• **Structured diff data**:
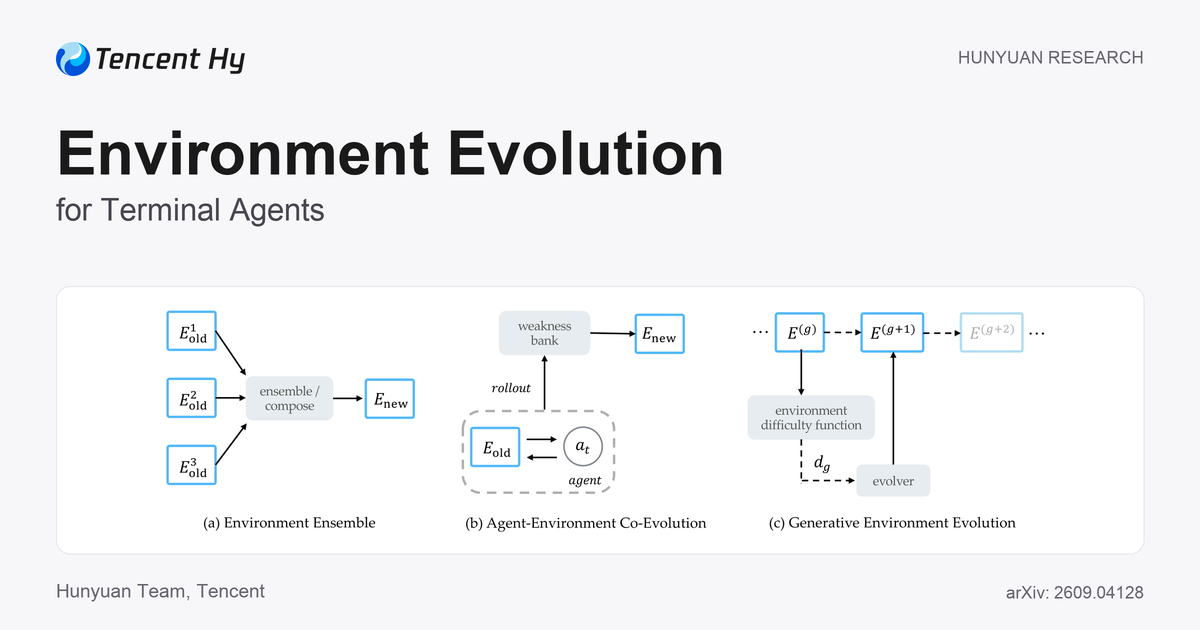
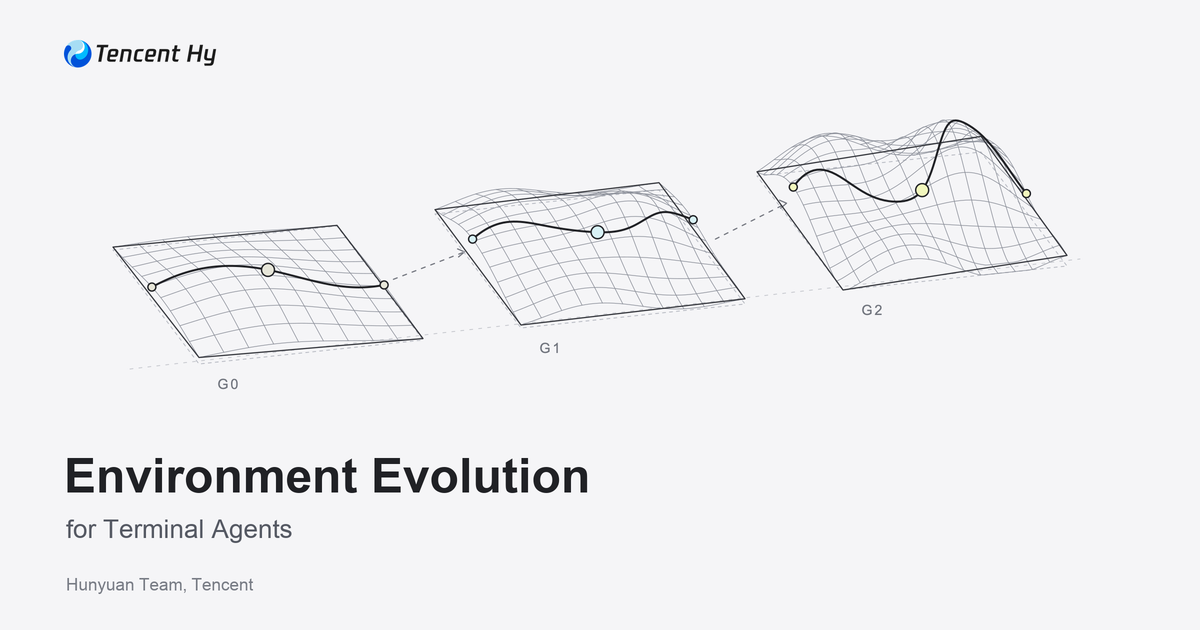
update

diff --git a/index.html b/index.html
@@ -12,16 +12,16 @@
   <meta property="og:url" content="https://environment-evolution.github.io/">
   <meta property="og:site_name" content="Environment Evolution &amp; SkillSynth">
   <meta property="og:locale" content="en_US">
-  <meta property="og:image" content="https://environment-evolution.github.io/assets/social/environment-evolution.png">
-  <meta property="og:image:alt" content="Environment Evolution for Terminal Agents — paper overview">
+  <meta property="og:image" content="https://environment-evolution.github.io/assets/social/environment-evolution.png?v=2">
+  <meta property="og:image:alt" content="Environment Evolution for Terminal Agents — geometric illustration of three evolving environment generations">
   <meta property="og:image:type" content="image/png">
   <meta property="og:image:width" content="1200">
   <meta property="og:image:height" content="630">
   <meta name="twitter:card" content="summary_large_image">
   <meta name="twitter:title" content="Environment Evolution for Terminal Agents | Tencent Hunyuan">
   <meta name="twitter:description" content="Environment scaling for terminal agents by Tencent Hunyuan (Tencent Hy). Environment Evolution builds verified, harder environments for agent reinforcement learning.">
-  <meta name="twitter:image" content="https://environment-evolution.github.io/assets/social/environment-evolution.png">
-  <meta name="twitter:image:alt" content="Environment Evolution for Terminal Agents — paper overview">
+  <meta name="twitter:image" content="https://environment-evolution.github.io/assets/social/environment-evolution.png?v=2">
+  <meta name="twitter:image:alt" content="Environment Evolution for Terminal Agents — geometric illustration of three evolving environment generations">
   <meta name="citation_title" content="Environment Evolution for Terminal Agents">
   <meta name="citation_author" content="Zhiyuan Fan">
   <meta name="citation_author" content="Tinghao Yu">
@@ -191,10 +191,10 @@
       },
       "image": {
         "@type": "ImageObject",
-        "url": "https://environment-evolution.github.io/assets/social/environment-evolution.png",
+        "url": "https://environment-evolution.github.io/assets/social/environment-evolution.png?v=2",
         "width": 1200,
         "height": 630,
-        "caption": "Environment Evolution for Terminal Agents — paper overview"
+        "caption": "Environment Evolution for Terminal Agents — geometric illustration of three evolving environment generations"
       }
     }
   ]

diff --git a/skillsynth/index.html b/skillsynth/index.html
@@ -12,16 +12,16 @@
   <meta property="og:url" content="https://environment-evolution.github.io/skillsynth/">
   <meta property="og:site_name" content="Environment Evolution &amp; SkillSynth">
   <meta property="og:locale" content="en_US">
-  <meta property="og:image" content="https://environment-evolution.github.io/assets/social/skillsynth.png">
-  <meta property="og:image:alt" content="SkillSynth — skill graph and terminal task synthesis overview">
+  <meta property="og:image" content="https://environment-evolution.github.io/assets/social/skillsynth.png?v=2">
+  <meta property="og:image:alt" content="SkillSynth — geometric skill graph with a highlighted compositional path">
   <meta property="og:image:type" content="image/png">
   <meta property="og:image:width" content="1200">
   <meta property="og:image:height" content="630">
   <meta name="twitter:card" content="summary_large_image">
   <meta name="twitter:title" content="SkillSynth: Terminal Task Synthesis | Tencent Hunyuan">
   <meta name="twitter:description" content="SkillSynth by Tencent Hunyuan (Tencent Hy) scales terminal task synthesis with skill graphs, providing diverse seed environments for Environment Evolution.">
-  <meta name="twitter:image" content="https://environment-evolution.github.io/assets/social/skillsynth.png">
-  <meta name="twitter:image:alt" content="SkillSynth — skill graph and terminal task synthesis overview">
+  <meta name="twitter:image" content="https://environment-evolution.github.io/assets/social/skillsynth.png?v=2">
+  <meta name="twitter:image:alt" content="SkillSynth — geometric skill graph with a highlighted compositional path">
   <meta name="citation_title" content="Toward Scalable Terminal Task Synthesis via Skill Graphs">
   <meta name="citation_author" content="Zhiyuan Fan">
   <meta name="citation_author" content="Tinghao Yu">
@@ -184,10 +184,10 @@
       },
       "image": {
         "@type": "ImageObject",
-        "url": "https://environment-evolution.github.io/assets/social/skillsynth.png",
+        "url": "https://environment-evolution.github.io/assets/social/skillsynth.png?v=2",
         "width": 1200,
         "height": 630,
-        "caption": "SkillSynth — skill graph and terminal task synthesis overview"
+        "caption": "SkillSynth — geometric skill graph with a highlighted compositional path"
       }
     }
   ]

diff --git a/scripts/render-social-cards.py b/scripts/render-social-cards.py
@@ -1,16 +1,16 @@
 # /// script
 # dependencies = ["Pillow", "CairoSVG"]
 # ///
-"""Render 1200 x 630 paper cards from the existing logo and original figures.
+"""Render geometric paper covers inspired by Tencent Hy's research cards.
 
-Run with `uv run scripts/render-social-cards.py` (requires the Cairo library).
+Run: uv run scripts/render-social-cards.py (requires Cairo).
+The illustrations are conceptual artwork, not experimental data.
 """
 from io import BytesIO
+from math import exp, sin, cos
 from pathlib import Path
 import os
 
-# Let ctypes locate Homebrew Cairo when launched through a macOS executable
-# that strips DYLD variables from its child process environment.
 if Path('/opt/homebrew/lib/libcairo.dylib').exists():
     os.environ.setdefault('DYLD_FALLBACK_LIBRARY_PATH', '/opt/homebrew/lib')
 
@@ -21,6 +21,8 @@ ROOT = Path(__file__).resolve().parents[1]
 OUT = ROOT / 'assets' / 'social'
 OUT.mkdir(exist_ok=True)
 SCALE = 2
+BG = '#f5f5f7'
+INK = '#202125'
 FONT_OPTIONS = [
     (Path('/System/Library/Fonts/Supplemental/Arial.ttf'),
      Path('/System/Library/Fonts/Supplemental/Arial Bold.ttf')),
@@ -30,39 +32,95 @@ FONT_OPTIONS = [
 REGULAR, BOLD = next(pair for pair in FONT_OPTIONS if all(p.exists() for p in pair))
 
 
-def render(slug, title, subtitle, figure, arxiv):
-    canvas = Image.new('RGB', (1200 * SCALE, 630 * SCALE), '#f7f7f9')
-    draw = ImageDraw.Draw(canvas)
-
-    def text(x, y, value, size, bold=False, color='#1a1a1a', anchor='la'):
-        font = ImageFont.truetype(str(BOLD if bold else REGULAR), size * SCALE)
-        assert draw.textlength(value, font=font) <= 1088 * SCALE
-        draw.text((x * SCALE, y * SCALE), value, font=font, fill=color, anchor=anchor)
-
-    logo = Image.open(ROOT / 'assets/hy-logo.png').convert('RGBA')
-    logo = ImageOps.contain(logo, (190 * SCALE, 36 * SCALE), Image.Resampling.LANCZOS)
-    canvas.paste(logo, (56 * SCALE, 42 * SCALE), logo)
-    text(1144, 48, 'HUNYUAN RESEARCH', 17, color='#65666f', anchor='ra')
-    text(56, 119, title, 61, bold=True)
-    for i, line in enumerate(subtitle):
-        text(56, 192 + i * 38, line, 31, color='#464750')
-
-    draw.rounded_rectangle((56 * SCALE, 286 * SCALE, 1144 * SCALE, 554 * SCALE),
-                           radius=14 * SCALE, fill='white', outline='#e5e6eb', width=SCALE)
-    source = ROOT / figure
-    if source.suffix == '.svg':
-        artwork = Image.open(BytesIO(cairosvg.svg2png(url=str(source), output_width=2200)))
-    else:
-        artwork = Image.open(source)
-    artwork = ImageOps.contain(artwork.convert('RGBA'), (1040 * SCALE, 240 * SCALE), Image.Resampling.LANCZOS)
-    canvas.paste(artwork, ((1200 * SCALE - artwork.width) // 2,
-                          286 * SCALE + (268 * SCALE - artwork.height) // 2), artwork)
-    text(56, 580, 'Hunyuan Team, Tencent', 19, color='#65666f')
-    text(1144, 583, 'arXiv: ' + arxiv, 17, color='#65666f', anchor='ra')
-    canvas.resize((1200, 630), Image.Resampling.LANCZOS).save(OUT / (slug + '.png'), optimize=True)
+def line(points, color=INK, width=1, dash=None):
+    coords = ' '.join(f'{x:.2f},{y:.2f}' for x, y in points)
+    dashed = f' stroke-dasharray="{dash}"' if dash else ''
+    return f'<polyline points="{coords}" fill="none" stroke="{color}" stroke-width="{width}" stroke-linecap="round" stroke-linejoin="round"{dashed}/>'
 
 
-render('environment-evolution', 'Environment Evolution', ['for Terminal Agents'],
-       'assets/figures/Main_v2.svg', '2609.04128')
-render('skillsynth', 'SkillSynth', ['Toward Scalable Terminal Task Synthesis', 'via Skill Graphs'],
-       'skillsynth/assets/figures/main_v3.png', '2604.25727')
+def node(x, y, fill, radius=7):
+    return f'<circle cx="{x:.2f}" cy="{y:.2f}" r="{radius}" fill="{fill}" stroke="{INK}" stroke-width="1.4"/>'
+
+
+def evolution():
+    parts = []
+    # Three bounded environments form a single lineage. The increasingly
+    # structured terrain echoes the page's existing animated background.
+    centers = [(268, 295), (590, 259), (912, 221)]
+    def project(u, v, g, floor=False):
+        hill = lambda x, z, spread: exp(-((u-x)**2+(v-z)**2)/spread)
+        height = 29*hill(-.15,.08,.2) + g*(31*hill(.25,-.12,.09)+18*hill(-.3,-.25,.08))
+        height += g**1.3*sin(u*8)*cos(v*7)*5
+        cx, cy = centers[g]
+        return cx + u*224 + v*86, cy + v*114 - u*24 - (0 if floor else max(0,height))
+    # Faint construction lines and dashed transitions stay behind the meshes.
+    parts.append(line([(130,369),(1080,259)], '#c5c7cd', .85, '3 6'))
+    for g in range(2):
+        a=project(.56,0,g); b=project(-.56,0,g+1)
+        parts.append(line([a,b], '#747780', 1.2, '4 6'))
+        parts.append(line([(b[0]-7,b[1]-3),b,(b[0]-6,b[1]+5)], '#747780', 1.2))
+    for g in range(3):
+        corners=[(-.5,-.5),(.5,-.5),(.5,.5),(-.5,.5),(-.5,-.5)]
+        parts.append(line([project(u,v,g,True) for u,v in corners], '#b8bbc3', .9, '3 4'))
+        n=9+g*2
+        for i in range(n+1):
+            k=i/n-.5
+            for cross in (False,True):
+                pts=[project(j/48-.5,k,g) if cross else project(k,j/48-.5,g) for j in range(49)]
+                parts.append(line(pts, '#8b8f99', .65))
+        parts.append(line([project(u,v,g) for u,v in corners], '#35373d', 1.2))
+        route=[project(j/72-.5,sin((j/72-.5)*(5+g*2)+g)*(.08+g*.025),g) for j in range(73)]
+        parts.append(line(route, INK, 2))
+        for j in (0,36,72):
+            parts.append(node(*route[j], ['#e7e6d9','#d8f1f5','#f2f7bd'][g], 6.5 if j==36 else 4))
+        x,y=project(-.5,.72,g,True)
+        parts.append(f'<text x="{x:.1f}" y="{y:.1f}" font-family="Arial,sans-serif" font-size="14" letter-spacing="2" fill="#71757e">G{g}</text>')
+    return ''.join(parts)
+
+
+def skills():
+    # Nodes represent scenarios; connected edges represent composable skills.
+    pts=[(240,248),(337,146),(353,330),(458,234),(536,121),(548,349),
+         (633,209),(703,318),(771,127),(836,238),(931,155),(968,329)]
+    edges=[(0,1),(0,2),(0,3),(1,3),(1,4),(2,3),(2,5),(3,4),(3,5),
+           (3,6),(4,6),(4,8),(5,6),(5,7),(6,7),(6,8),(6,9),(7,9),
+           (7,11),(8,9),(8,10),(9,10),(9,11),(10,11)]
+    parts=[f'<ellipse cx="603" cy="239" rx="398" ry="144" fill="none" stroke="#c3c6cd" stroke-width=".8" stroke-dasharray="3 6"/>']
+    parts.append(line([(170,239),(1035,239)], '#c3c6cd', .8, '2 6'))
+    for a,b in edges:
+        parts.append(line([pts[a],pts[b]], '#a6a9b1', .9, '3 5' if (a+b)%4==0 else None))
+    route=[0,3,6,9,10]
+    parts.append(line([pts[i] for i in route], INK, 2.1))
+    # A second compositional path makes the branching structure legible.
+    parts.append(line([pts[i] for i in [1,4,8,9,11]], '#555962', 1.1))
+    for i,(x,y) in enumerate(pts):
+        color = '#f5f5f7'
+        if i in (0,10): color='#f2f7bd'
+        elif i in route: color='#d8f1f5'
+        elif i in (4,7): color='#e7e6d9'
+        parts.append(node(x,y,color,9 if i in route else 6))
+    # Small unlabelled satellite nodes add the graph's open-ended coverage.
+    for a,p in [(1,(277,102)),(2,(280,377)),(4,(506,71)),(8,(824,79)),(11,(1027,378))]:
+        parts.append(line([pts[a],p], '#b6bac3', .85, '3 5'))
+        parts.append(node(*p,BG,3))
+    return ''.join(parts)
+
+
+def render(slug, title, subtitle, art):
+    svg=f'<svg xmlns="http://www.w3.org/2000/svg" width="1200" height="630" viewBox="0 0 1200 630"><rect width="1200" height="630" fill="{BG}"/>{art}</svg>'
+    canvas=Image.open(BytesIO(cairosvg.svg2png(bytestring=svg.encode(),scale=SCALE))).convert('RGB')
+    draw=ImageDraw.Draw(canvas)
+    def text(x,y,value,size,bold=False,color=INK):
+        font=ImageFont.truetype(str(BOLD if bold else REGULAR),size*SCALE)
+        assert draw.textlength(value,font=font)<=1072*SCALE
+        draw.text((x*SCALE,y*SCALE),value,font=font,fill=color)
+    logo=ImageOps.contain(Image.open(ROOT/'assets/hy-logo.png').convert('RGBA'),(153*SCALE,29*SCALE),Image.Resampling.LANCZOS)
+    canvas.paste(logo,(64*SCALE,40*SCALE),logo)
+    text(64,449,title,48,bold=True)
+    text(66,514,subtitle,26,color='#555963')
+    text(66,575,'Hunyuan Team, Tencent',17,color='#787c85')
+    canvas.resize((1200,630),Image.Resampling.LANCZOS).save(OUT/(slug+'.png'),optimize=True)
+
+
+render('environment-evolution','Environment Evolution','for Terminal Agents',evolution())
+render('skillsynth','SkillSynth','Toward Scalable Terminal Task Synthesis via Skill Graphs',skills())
---
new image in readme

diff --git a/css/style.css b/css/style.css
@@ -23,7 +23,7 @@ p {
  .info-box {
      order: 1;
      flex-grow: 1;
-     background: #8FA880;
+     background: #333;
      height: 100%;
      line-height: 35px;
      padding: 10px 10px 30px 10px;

• **WORK ITEM**: Keeping every character as it is, restate the lines above that run from the line with "the Cairo library)." through the line with "1088 * SCALE", both included, and nothing else.

• **RESPONSE FOR THIS EXERCISE**:
-Run with `uv run scripts/render-social-cards.py` (requires the Cairo library).
+Run: uv run scripts/render-social-cards.py (requires Cairo).
+The illustrations are conceptual artwork, not experimental data.
 """
 from io import BytesIO
+from math import exp, sin, cos
 from pathlib import Path
 import os
 
-# Let ctypes locate Homebrew Cairo when launched through a macOS executable
-# that strips DYLD variables from its child process environment.
 if Path('/opt/homebrew/lib/libcairo.dylib').exists():
     os.environ.setdefault('DYLD_FALLBACK_LIBRARY_PATH', '/opt/homebrew/lib')
 
@@ -21,6 +21,8 @@ ROOT = Path(__file__).resolve().parents[1]
 OUT = ROOT / 'assets' / 'social'
 OUT.mkdir(exist_ok=True)
 SCALE = 2
+BG = '#f5f5f7'
+INK = '#202125'
 FONT_OPTIONS = [
     (Path('/System/Library/Fonts/Supplemental/Arial.ttf'),
      Path('/System/Library/Fonts/Supplemental/Arial Bold.ttf')),
@@ -30,39 +32,95 @@ FONT_OPTIONS = [
 REGULAR, BOLD = next(pair for pair in FONT_OPTIONS if all(p.exists() for p in pair))
 
 
-def render(slug, title, subtitle, figure, arxiv):
-    canvas = Image.new('RGB', (1200 * SCALE, 630 * SCALE), '#f7f7f9')
-    draw = ImageDraw.Draw(canvas)
-
-    def text(x, y, value, size, bold=False, color='#1a1a1a', anchor='la'):
-        font = ImageFont.truetype(str(BOLD if bold else REGULAR), size * SCALE)
-        assert draw.textlength(value, font=font) <= 1088 * SCALE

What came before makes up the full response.